┏━━

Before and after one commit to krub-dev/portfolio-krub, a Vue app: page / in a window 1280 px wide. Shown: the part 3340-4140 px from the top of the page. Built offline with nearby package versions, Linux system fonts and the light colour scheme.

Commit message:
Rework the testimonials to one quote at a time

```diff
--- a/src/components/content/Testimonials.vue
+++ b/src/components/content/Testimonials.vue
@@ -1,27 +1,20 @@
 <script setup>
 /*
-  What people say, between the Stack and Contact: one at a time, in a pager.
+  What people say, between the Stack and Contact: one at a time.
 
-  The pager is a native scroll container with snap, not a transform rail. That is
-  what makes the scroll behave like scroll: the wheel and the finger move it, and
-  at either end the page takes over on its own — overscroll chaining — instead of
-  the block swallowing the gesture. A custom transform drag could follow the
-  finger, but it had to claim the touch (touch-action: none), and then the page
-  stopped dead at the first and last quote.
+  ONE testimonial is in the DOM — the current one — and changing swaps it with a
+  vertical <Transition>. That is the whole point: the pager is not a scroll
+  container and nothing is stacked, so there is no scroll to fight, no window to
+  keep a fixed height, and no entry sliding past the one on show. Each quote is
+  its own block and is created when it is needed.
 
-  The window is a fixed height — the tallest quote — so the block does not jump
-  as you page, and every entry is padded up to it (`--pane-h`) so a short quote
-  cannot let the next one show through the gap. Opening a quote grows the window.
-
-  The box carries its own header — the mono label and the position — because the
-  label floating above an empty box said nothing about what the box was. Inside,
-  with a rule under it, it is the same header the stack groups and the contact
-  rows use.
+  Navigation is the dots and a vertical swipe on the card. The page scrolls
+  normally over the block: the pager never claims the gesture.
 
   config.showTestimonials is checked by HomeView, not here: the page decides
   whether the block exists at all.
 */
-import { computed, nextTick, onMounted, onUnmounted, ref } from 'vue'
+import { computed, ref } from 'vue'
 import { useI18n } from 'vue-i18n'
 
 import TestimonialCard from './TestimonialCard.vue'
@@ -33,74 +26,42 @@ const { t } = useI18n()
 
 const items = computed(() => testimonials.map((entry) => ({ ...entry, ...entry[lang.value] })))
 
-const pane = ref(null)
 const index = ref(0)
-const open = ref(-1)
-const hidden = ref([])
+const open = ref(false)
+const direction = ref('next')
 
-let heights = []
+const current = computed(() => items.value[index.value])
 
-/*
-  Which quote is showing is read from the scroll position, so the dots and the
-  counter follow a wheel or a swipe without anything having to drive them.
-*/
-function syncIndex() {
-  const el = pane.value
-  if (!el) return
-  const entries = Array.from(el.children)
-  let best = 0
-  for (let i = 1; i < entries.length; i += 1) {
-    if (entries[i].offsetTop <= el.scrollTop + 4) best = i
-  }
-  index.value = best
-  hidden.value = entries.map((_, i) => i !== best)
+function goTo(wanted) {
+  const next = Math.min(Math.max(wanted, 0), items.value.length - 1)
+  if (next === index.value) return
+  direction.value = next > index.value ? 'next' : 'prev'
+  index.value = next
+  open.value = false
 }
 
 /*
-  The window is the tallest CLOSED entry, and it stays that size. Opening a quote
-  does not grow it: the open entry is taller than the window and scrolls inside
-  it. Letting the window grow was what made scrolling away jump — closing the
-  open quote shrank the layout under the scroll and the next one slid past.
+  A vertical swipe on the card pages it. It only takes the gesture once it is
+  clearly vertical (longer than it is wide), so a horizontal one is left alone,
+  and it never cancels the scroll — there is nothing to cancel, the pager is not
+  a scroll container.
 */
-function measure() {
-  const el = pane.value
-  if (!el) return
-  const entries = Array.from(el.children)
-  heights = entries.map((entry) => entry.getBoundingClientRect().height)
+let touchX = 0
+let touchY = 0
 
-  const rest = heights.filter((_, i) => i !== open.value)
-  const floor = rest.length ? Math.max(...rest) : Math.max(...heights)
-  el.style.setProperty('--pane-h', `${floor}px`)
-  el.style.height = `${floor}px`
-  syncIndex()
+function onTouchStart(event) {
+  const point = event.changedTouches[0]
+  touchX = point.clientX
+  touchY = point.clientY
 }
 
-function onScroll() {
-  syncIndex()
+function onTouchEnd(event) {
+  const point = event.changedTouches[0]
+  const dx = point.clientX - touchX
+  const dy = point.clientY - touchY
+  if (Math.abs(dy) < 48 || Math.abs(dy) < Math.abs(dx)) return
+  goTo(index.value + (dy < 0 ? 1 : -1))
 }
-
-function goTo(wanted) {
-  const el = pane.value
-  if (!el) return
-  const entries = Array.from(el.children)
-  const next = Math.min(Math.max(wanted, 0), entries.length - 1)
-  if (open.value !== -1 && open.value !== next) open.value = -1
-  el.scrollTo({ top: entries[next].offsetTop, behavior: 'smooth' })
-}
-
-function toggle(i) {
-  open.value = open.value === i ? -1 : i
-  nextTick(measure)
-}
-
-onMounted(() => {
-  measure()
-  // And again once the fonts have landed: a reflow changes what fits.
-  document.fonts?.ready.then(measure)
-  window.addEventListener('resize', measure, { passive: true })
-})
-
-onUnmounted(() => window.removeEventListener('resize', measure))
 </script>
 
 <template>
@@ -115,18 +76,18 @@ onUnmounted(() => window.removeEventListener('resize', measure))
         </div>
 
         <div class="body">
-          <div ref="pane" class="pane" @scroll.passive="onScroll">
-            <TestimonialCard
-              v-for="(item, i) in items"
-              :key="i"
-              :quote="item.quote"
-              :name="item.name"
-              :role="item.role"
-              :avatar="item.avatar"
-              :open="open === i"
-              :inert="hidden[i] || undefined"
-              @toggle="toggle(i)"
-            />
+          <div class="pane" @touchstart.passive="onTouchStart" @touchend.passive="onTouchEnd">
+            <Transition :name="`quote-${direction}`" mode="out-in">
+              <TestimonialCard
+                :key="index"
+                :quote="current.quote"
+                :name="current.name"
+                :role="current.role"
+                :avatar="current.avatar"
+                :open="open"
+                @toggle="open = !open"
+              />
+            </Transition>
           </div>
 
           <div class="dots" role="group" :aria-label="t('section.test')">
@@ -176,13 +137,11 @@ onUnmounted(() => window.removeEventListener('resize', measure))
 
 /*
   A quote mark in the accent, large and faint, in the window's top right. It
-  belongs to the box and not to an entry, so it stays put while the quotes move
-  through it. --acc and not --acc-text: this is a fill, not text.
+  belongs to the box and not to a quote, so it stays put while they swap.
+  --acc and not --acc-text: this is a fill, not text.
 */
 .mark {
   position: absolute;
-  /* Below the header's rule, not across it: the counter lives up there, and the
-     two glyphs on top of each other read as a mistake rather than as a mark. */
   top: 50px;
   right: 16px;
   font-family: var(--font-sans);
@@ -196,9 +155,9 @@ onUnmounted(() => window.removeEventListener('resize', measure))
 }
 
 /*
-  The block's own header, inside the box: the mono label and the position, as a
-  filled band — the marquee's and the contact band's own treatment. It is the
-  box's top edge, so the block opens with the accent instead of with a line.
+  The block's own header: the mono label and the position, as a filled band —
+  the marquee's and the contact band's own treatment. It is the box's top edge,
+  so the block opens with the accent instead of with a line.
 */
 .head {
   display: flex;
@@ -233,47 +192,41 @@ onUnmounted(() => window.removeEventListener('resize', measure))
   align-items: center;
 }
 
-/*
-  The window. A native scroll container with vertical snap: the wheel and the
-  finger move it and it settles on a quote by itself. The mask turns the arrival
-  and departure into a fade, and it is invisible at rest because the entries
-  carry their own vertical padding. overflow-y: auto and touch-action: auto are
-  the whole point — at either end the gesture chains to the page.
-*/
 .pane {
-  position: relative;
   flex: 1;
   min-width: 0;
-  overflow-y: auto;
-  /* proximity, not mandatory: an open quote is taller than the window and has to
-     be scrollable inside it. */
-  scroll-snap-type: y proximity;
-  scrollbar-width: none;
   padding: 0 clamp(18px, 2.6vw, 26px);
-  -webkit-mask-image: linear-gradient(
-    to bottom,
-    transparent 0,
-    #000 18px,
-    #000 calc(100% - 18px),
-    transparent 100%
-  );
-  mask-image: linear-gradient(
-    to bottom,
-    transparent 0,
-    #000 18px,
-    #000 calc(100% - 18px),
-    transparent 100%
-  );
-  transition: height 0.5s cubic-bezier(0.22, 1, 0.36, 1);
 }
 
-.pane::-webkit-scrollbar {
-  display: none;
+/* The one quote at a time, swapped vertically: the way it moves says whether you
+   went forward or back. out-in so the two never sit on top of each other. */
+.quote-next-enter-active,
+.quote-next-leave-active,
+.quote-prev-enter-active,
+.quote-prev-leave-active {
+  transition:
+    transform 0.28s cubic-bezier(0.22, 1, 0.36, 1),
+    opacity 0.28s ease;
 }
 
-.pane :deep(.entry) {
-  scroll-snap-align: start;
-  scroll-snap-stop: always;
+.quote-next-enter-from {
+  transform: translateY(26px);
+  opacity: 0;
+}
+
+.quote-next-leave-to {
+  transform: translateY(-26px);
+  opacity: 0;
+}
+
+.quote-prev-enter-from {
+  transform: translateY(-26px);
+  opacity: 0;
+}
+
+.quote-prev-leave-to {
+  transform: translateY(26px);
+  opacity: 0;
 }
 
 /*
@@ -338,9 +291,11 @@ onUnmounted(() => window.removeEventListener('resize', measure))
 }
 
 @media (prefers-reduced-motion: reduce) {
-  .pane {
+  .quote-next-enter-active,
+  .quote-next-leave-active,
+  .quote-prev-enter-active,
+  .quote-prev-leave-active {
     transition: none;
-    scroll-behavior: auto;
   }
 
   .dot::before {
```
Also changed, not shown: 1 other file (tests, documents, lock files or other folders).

┗━━

**BRIEF:** Report how many lines of the listing hold the word "pane", with nothing but the number.

**RESULT BELOW:** 12